1. About this Newsletter
2. A Word from our Sponsor
3. Letter from the Editor
4. Editor's Picks
5. A Word from Writing.Com
6. Ask & Answer
7. Removal instructions

About This Newsletter
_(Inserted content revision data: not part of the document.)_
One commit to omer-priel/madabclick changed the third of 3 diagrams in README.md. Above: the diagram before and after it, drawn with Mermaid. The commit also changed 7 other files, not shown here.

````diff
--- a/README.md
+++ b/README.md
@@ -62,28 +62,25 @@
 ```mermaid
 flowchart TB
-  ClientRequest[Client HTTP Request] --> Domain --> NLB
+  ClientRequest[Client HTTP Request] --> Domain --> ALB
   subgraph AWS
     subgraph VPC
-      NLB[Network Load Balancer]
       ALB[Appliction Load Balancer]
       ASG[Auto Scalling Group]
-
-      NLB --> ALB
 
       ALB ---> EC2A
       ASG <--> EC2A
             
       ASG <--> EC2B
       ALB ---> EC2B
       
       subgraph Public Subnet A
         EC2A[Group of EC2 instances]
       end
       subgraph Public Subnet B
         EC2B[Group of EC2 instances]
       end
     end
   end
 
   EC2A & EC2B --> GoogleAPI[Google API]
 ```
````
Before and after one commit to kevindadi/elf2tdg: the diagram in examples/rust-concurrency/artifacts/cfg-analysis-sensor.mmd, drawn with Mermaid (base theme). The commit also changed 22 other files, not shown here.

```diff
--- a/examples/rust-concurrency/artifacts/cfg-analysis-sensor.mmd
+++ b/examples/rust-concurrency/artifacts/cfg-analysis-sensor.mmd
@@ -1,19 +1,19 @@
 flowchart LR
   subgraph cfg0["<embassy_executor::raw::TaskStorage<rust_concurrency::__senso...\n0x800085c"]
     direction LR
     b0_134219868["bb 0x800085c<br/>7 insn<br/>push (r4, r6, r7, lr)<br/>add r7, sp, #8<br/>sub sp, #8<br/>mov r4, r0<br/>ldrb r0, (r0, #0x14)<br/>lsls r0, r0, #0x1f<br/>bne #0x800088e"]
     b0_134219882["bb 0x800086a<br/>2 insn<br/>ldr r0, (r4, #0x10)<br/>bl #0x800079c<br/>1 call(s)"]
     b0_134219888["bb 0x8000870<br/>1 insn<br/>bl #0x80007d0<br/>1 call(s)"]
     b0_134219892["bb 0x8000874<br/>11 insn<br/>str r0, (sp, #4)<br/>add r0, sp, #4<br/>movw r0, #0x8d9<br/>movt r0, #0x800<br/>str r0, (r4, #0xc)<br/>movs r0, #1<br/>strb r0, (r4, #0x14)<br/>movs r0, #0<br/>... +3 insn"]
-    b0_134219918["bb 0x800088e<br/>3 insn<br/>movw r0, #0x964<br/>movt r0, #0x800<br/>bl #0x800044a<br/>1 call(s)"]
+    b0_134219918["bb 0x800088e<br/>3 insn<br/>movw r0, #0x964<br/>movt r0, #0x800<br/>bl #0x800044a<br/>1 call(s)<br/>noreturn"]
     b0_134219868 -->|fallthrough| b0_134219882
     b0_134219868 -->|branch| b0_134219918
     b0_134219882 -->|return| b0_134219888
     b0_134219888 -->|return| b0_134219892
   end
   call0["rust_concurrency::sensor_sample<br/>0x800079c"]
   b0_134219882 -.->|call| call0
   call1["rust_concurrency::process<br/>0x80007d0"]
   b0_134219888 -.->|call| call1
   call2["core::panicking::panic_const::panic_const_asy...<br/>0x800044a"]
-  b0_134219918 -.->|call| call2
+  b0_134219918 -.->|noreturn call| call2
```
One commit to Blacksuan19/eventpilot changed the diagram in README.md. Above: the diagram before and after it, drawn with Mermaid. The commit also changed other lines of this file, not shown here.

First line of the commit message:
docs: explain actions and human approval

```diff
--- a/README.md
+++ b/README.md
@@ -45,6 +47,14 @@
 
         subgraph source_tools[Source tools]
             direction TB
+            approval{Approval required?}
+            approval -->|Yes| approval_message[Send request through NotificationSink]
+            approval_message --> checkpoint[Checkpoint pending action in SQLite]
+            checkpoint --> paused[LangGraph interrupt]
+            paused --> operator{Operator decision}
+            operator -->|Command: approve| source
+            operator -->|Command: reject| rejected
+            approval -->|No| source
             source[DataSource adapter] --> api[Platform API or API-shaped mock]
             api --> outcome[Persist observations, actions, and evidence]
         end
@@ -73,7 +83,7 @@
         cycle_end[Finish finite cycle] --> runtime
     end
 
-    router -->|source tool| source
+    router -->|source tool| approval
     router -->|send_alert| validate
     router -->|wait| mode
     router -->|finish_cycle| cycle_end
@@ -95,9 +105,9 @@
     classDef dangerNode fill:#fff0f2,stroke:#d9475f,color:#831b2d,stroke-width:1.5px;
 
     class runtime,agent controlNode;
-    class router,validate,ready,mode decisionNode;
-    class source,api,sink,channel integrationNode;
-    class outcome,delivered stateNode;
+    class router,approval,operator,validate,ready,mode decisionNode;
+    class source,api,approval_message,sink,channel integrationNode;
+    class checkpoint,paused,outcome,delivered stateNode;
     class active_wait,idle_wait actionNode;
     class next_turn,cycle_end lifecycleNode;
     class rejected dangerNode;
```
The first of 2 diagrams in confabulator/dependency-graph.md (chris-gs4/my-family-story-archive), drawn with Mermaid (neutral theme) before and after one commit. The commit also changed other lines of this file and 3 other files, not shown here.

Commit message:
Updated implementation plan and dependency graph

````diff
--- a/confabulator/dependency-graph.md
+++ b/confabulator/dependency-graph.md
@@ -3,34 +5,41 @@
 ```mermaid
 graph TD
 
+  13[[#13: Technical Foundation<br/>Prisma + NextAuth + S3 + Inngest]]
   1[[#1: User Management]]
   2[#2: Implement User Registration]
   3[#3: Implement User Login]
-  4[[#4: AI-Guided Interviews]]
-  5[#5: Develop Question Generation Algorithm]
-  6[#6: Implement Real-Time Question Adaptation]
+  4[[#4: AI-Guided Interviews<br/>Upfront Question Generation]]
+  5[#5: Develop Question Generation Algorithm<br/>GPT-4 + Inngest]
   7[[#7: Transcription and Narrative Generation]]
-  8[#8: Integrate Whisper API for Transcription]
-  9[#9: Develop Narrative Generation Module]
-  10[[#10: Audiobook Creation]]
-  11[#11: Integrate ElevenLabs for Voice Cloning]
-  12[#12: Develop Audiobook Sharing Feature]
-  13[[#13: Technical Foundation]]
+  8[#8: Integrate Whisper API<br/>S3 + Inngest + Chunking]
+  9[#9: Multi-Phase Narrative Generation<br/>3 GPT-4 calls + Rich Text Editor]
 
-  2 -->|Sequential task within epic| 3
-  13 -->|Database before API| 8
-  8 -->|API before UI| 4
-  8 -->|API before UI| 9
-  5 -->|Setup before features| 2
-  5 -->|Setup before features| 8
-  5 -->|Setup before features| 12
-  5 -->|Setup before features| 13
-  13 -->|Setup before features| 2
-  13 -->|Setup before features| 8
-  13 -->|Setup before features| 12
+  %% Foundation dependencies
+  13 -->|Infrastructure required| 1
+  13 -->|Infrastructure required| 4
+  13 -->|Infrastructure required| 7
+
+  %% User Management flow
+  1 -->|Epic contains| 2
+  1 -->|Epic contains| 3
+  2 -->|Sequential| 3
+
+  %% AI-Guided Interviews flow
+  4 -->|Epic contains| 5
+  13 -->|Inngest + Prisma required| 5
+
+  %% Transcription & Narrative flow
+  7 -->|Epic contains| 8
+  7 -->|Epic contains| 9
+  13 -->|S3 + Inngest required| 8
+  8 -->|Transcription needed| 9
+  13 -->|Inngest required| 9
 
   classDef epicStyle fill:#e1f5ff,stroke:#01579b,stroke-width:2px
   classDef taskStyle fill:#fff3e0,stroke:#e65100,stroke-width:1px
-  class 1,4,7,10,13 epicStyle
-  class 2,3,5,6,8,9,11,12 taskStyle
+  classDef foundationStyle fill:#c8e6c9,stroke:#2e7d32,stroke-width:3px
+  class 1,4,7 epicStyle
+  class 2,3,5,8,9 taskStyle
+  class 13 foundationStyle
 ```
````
Sometimes there is no reasoning with yourself as a writer, and that's only the half of it. What do you do when you are all out of ideas?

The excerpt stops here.